§ **What you have to do**:
Exact copies of all the lines below are required.

§ **Source material**:
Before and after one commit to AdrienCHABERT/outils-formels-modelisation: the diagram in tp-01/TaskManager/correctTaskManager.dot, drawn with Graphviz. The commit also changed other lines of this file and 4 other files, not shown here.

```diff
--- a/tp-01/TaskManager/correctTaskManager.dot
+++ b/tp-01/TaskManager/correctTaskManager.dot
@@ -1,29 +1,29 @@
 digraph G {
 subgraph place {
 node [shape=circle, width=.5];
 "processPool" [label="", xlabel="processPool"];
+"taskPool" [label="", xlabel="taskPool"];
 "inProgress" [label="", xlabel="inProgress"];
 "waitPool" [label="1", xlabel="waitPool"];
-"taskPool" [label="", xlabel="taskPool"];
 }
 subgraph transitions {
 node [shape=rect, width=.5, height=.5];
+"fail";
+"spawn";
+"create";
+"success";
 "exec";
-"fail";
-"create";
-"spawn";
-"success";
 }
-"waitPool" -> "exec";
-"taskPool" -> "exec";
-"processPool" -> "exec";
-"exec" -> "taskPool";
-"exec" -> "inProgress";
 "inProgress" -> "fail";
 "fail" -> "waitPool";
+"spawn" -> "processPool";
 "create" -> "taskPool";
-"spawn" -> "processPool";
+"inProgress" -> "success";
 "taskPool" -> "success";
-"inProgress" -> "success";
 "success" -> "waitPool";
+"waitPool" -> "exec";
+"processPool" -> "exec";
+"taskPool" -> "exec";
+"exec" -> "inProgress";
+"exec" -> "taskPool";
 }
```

§ **Response for this exercise**:
Before and after one commit to AdrienCHABERT/outils-formels-modelisation: the diagram in tp-01/TaskManager/correctTaskManager.dot, drawn with Graphviz. The commit also changed other lines of this file and 4 other files, not shown here.

```diff
--- a/tp-01/TaskManager/correctTaskManager.dot
+++ b/tp-01/TaskManager/correctTaskManager.dot
@@ -1,29 +1,29 @@
 digraph G {
 subgraph place {
 node [shape=circle, width=.5];
 "processPool" [label="", xlabel="processPool"];
+"taskPool" [label="", xlabel="taskPool"];
 "inProgress" [label="", xlabel="inProgress"];
 "waitPool" [label="1", xlabel="waitPool"];
-"taskPool" [label="", xlabel="taskPool"];
 }
 subgraph transitions {
 node [shape=rect, width=.5, height=.5];
+"fail";
+"spawn";
+"create";
+"success";
 "exec";
-"fail";
-"create";
-"spawn";
-"success";
 }
-"waitPool" -> "exec";
-"taskPool" -> "exec";
-"processPool" -> "exec";
-"exec" -> "taskPool";
-"exec" -> "inProgress";
 "inProgress" -> "fail";
 "fail" -> "waitPool";
+"spawn" -> "processPool";
 "create" -> "taskPool";
-"spawn" -> "processPool";
+"inProgress" -> "success";
 "taskPool" -> "success";
-"inProgress" -> "success";
 "success" -> "waitPool";
+"waitPool" -> "exec";
+"processPool" -> "exec";
+"taskPool" -> "exec";
+"exec" -> "inProgress";
+"exec" -> "taskPool";
 }
```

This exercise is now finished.